## Work item
Would you please copy every line below that includes the string "Base"?

## Information supplied

^^^^^^^^

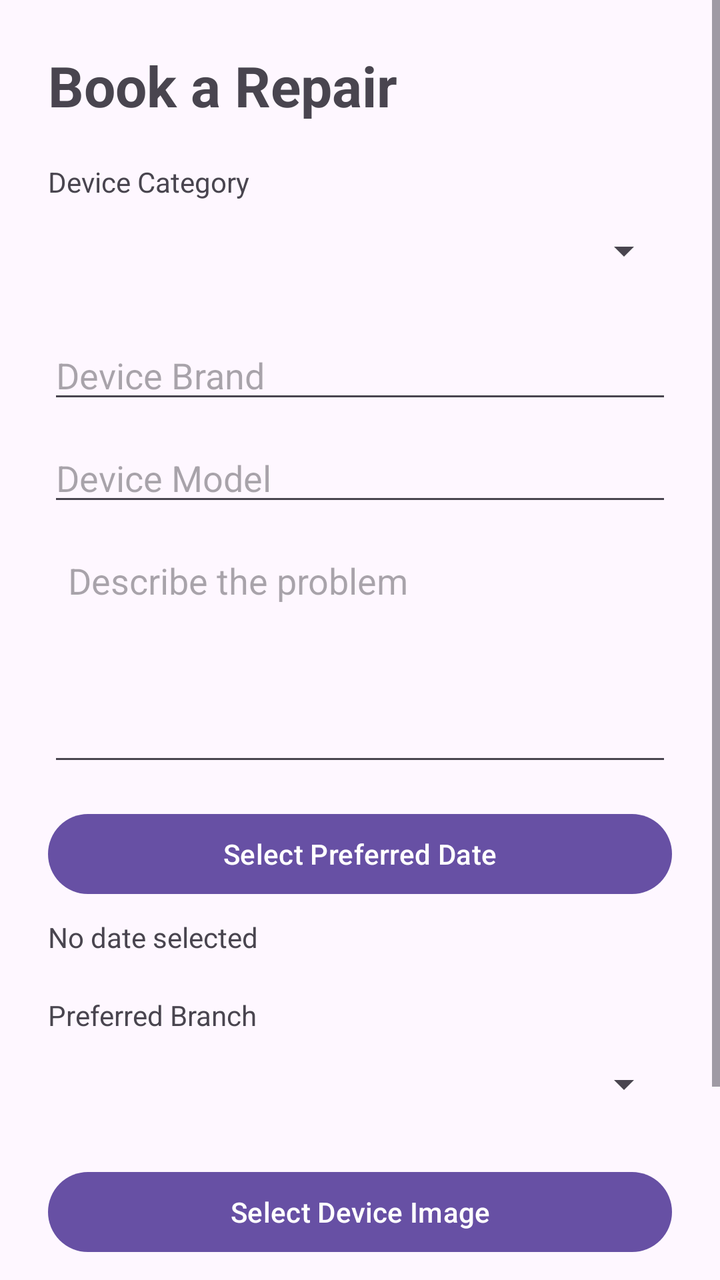
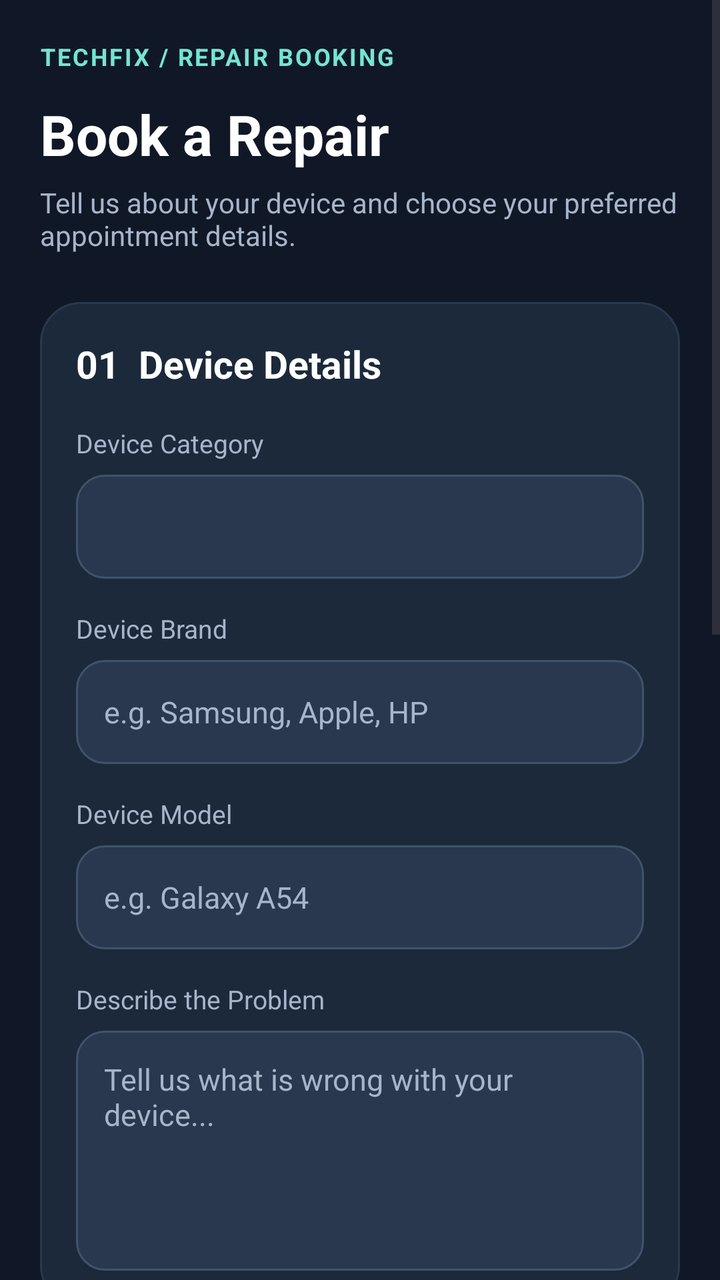

Screens rendered from an Android XML layout before and after an edit, with the pre-edit source and the edit as a unified diff.
<!-- AndroidManifest.xml: application theme Theme.Techfix -->
<!-- res/layout/activity_book_repair.xml -->
<?xml version="1.0" encoding="utf-8"?>
<ScrollView
    xmlns:android="http://schemas.android.com/apk/res/android"
    android:layout_width="match_parent"
    android:layout_height="match_parent">

    <LinearLayout
        android:layout_width="match_parent"
        android:layout_height="wrap_content"
        android:orientation="vertical"
        android:padding="24dp">

        <TextView
            android:layout_width="wrap_content"
            android:layout_height="wrap_content"
            android:text="Book a Repair"
            android:textSize="28sp"
            android:textStyle="bold" />

        <TextView
            android:layout_width="wrap_content"
            android:layout_height="wrap_content"
            android:layout_marginTop="20dp"
            android:text="Device Category" />

        <Spinner
            android:id="@+id/spCategory"
            android:layout_width="match_parent"
            android:layout_height="50dp" />

        <EditText
            android:id="@+id/editBrand"
            android:layout_width="match_parent"
            android:layout_height="wrap_content"
            android:layout_marginTop="15dp"
            android:hint="Device Brand" />

        <EditText
            android:id="@+id/editModel"
            android:layout_width="match_parent"
            android:layout_height="wrap_content"
            android:layout_marginTop="10dp"
            android:hint="Device Model" />

        <EditText
            android:id="@+id/editProblem"
            android:layout_width="match_parent"
            android:layout_height="120dp"
            android:layout_marginTop="10dp"
            android:gravity="top"
            android:hint="Describe the problem"
            android:inputType="textMultiLine"
            android:padding="10dp" />

        <Button
            android:id="@+id/btnSelectDate"
            android:layout_width="match_parent"
            android:layout_height="wrap_content"
            android:layout_marginTop="15dp"
            android:text="Select Preferred Date" />

        <TextView
            android:id="@+id/txtDate"
            android:layout_width="wrap_content"
            android:layout_height="wrap_content"
            android:layout_marginTop="8dp"
            android:text="No date selected" />

        <TextView
            android:layout_width="wrap_content"
            android:layout_height="wrap_content"
            android:layout_marginTop="20dp"
            android:text="Preferred Branch" />

        <Spinner
            android:id="@+id/spBranch"
            android:layout_width="match_parent"
            android:layout_height="50dp" />

        <Button
            android:id="@+id/btnSelectImage"
            android:layout_width="match_parent"
            android:layout_height="wrap_content"
            android:layout_marginTop="15dp"
            android:text="Select Device Image" />

        <TextView
            android:id="@+id/txtImage"
            android:layout_width="wrap_content"
            android:layout_height="wrap_content"
            android:layout_marginTop="8dp"
            android:text="No image selected" />

        <Button
            android:id="@+id/btnSubmitRepair"
            android:layout_width="match_parent"
            android:layout_height="wrap_content"
            android:layout_marginTop="25dp"
            android:text="Submit Repair Request" />

    </LinearLayout>

</ScrollView>
<!-- resources referenced by this layout -->
<resources>
  <style name="Theme.Techfix" parent="Base.Theme.Techfix" />
  <style name="Base.Theme.Techfix" parent="Theme.Material3.DayNight.NoActionBar">
          
          
      </style>
</resources>

<!-- the commit's change to res/layout/activity_book_repair.xml (unified diff, before → after) -->
@@ -2,101 +2,284 @@
 <ScrollView
     xmlns:android="http://schemas.android.com/apk/res/android"
     android:layout_width="match_parent"
-    android:layout_height="match_parent">
+    android:layout_height="match_parent"
+    android:background="@color/tech_background"
+    android:fillViewport="true">
 
     <LinearLayout
         android:layout_width="match_parent"
         android:layout_height="wrap_content"
         android:orientation="vertical"
-        android:padding="24dp">
-
-        <TextView
-            android:layout_width="wrap_content"
-            android:layout_height="wrap_content"
+        android:padding="20dp">
+
+        
+
+        <TextView
+            android:layout_width="match_parent"
+            android:layout_height="wrap_content"
+            android:text="TECHFIX / REPAIR BOOKING"
+            android:textColor="@color/tech_teal"
+            android:textSize="12sp"
+            android:textStyle="bold"
+            android:letterSpacing="0.08" />
+
+        <TextView
+            android:layout_width="match_parent"
+            android:layout_height="wrap_content"
+            android:layout_marginTop="12dp"
             android:text="Book a Repair"
+            android:textColor="@color/tech_text"
             android:textSize="28sp"
             android:textStyle="bold" />
 
         <TextView
-            android:layout_width="wrap_content"
-            android:layout_height="wrap_content"
-            android:layout_marginTop="20dp"
-            android:text="Device Category" />
-
-        <Spinner
-            android:id="@+id/spCategory"
-            android:layout_width="match_parent"
-            android:layout_height="50dp" />
-
-        <EditText
-            android:id="@+id/editBrand"
-            android:layout_width="match_parent"
-            android:layout_height="wrap_content"
-            android:layout_marginTop="15dp"
-            android:hint="Device Brand" />
-
-        <EditText
-            android:id="@+id/editModel"
-            android:layout_width="match_parent"
-            android:layout_height="wrap_content"
-            android:layout_marginTop="10dp"
-            android:hint="Device Model" />
-
-        <EditText
-            android:id="@+id/editProblem"
-            android:layout_width="match_parent"
-            android:layout_height="120dp"
-            android:layout_marginTop="10dp"
-            android:gravity="top"
-            android:hint="Describe the problem"
-            android:inputType="textMultiLine"
-            android:padding="10dp" />
-
-        <Button
-            android:id="@+id/btnSelectDate"
-            android:layout_width="match_parent"
-            android:layout_height="wrap_content"
-            android:layout_marginTop="15dp"
-            android:text="Select Preferred Date" />
-
-        <TextView
-            android:id="@+id/txtDate"
-            android:layout_width="wrap_content"
-            android:layout_height="wrap_content"
-            android:layout_marginTop="8dp"
-            android:text="No date selected" />
-
-        <TextView
-            android:layout_width="wrap_content"
-            android:layout_height="wrap_content"
-            android:layout_marginTop="20dp"
-            android:text="Preferred Branch" />
-
-        <Spinner
-            android:id="@+id/spBranch"
-            android:layout_width="match_parent"
-            android:layout_height="50dp" />
-
-        <Button
-            android:id="@+id/btnSelectImage"
-            android:layout_width="match_parent"
-            android:layout_height="wrap_content"
-            android:layout_marginTop="15dp"
-            android:text="Select Device Image" />
-
-        <TextView
-            android:id="@+id/txtImage"
-            android:layout_width="wrap_content"
-            android:layout_height="wrap_content"
-            android:layout_marginTop="8dp"
-            android:text="No image selected" />
+            android:layout_width="match_parent"
+            android:layout_height="wrap_content"
+            android:layout_marginTop="6dp"
+            android:text="Tell us about your device and choose your preferred appointment details."
+            android:textColor="@color/tech_text_secondary"
+            android:textSize="14sp" />
+
+        
+
+        <LinearLayout
+            android:layout_width="match_parent"
+            android:layout_height="wrap_content"
+            android:layout_marginTop="24dp"
+            android:background="@drawable/bg_tech_card"
+            android:orientation="vertical"
+            android:padding="18dp">
+
+            <TextView
+                android:layout_width="match_parent"
+                android:layout_height="wrap_content"
+                android:text="01  Device Details"
+                android:textColor="@color/tech_text"
+                android:textSize="19sp"
+                android:textStyle="bold" />
+
+            <TextView
+                android:layout_width="match_parent"
+                android:layout_height="wrap_content"
+                android:layout_marginTop="18dp"
+                android:text="Device Category"
+                android:textColor="@color/tech_text_secondary"
+                android:textSize="13sp" />
+
+            <Spinner
+                android:id="@+id/spCategory"
+                android:layout_width="match_parent"
+                android:layout_height="52dp"
+                android:layout_marginTop="7dp"
+                android:background="@drawable/bg_tech_input"
+                android:paddingStart="14dp"
+                android:paddingEnd="14dp" />
+
+            <TextView
+                android:layout_width="match_parent"
+                android:layout_height="wrap_content"
+                android:layout_marginTop="16dp"
+                android:text="Device Brand"
+                android:textColor="@color/tech_text_secondary"
+                android:textSize="13sp" />
+
+            <EditText
+                android:id="@+id/editBrand"
+                android:layout_width="match_parent"
+                android:layout_height="52dp"
+                android:layout_marginTop="7dp"
+                android:background="@drawable/bg_tech_input"
+                android:hint="e.g. Samsung, Apple, HP"
+                android:inputType="textCapWords"
+                android:paddingStart="14dp"
+                android:paddingEnd="14dp"
+                android:singleLine="true"
+                android:textColor="@color/tech_text"
+                android:textColorHint="@color/tech_text_secondary"
+                android:textSize="15sp" />
+
+            <TextView
+                android:layout_width="match_parent"
+                android:layout_height="wrap_content"
+                android:layout_marginTop="16dp"
+                android:text="Device Model"
+                android:textColor="@color/tech_text_secondary"
+                android:textSize="13sp" />
+
+            <EditText
+                android:id="@+id/editModel"
+                android:layout_width="match_parent"
+                android:layout_height="52dp"
+                android:layout_marginTop="7dp"
+                android:background="@drawable/bg_tech_input"
+                android:hint="e.g. Galaxy A54"
+                android:inputType="textCapWords"
+                android:paddingStart="14dp"
+                android:paddingEnd="14dp"
+                android:singleLine="true"
+                android:textColor="@color/tech_text"
+                android:textColorHint="@color/tech_text_secondary"
+                android:textSize="15sp" />
+
+            <TextView
+                android:layout_width="match_parent"
+                android:layout_height="wrap_content"
+                android:layout_marginTop="16dp"
+                android:text="Describe the Problem"
+                android:textColor="@color/tech_text_secondary"
+                android:textSize="13sp" />
+
+            <EditText
+                android:id="@+id/editProblem"
+                android:layout_width="match_parent"
+                android:layout_height="120dp"
+                android:layout_marginTop="7dp"
+                android:background="@drawable/bg_tech_input"
+                android:gravity="top"
+                android:hint="Tell us what is wrong with your device..."
+                android:inputType="textCapSentences|textMultiLine"
+                android:padding="14dp"
+                android:textColor="@color/tech_text"
+                android:textColorHint="@color/tech_text_secondary"
+                android:textSize="15sp" />
+
+        </LinearLayout>
+
+        
+
+        <LinearLayout
+            android:layout_width="match_parent"
+            android:layout_height="wrap_content"
+            android:layout_marginTop="16dp"
+            android:background="@drawable/bg_tech_card"
+            android:orientation="vertical"
+            android:padding="18dp">
+
+            <TextView
+                android:layout_width="match_parent"
+                android:layout_height="wrap_content"
+                android:text="02  Appointment Details"
+                android:textColor="@color/tech_text"
+                android:textSize="19sp"
+                android:textStyle="bold" />
+
+            <TextView
+                android:layout_width="match_parent"
+                android:layout_height="wrap_content"
+                android:layout_marginTop="18dp"
+                android:text="Preferred Date"
+                android:textColor="@color/tech_text_secondary"
+                android:textSize="13sp" />
+
+            <Button
+                android:id="@+id/btnSelectDate"
+                android:layout_width="match_parent"
+                android:layout_height="52dp"
+                android:layout_marginTop="7dp"
+                android:backgroundTint="@color/tech_teal"
+                android:text="Choose a Date"
+                android:textAllCaps="false"
+                android:textColor="@color/tech_background"
+                android:textStyle="bold" />
+
+            <TextView
+                android:id="@+id/txtDate"
+                android:layout_width="match_parent"
+                android:layout_height="wrap_content"
+                android:layout_marginTop="9dp"
+                android:text="No date selected"
+                android:textColor="@color/tech_text_secondary"
+                android:textSize="14sp" />
+
+            <TextView
+                android:layout_width="match_parent"
+                android:layout_height="wrap_content"
+                android:layout_marginTop="18dp"
+                android:text="Preferred Branch"
+                android:textColor="@color/tech_text_secondary"
+                android:textSize="13sp" />
+
+            <Spinner
+                android:id="@+id/spBranch"
+                android:layout_width="match_parent"
+                android:layout_height="52dp"
+                android:layout_marginTop="7dp"
+                android:background="@drawable/bg_tech_input"
+                android:paddingStart="14dp"
+                android:paddingEnd="14dp" />
+
+        </LinearLayout>
+
+        
+
+        <LinearLayout
+            android:layout_width="match_parent"
+            android:layout_height="wrap_content"
+            android:layout_marginTop="16dp"
+            android:background="@drawable/bg_tech_card"
+            android:orientation="vertical"
+            android:padding="18dp">
+
+            <TextView
+                android:layout_width="match_parent"
+                android:layout_height="wrap_content"
+                android:text="03  Device Image"
+                android:textColor="@color/tech_text"
+                android:textSize="19sp"
+                android:textStyle="bold" />
+
+            <TextView
+                android:layout_width="match_parent"
+                android:layout_height="wrap_content"
+                android:layout_marginTop="8dp"
+                android:text="Optional: select a photo showing your device or the issue."
+                android:textColor="@color/tech_text_secondary"
+                android:textSize="13sp" />
+
+            <Button
+                android:id="@+id/btnSelectImage"
+                android:layout_width="match_parent"
+                android:layout_height="52dp"
+                android:layout_marginTop="16dp"
+                android:backgroundTint="@color/tech_surface_light"
+                android:text="Select Device Image"
+                android:textAllCaps="false"
+                android:textColor="@color/tech_text"
+                android:textStyle="bold" />
+
+            <TextView
+                android:id="@+id/txtImage"
+                android:layout_width="match_parent"
+                android:layout_height="wrap_content"
+                android:layout_marginTop="9dp"
+                android:text="No image selected"
+                android:textColor="@color/tech_text_secondary"
+                android:textSize="14sp" />
+
+        </LinearLayout>
+
+        
 
         <Button
             android:id="@+id/btnSubmitRepair"
             android:layout_width="match_parent"
-            android:layout_height="wrap_content"
-            android:layout_marginTop="25dp"
-            android:text="Submit Repair Request" />
+            android:layout_height="56dp"
+            android:layout_marginTop="24dp"
+            android:backgroundTint="@color/tech_teal"
+            android:text="Submit Repair Request  →"
+            android:textAllCaps="false"
+            android:textColor="@color/tech_background"
+            android:textSize="16sp"
+            android:textStyle="bold" />
+
+        <TextView
+            android:layout_width="match_parent"
+            android:layout_height="wrap_content"
+            android:layout_marginTop="12dp"
+            android:gravity="center"
+            android:text="Your appointment will be submitted to TechFix."
+            android:textColor="@color/tech_text_secondary"
+            android:textSize="12sp" />
 
     </LinearLayout>
 
<!-- resource entries referenced after the edit -->
@@ -1,6 +1,40 @@
 <!-- resources referenced by this layout -->
 <resources>
+  <color name="tech_background">#101827</color>
+  <color name="tech_surface_light">#29384E</color>
+  <color name="tech_teal">#74E5D1</color>
+  <color name="tech_text">#FFFFFF</color>
+  <color name="tech_text_secondary">#A7B4C9</color>
+  <!-- drawable bg_tech_card (drawable) -->
+  <?xml version="1.0" encoding="utf-8"?>
+  <shape xmlns:android="http://schemas.android.com/apk/res/android"
+      android:shape="rectangle">
+  
+      <solid android:color="@color/tech_surface" />
+  
+      <corners android:radius="20dp" />
+  
+      <stroke
+          android:width="1dp"
+          android:color="@color/tech_surface_light" />
+  
+  </shape>
+  <!-- drawable bg_tech_input (drawable) -->
+  <?xml version="1.0" encoding="utf-8"?>
+  <shape xmlns:android="http://schemas.android.com/apk/res/android"
+      android:shape="rectangle">
+  
+      <solid android:color="@color/tech_surface_light" />
+  
+      <corners android:radius="14dp" />
+  
+      <stroke
+          android:width="1dp"
+          android:color="#40536A" />
+  
+  </shape>
   <style name="Theme.Techfix" parent="Base.Theme.Techfix" />
+  <color name="tech_surface">#1C293B</color>
   <style name="Base.Theme.Techfix" parent="Theme.Material3.DayNight.NoActionBar">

^^^^^^^^

## Written response
  <style name="Theme.Techfix" parent="Base.Theme.Techfix" />
  <style name="Base.Theme.Techfix" parent="Theme.Material3.DayNight.NoActionBar">
   <style name="Theme.Techfix" parent="Base.Theme.Techfix" />
   <style name="Base.Theme.Techfix" parent="Theme.Material3.DayNight.NoActionBar">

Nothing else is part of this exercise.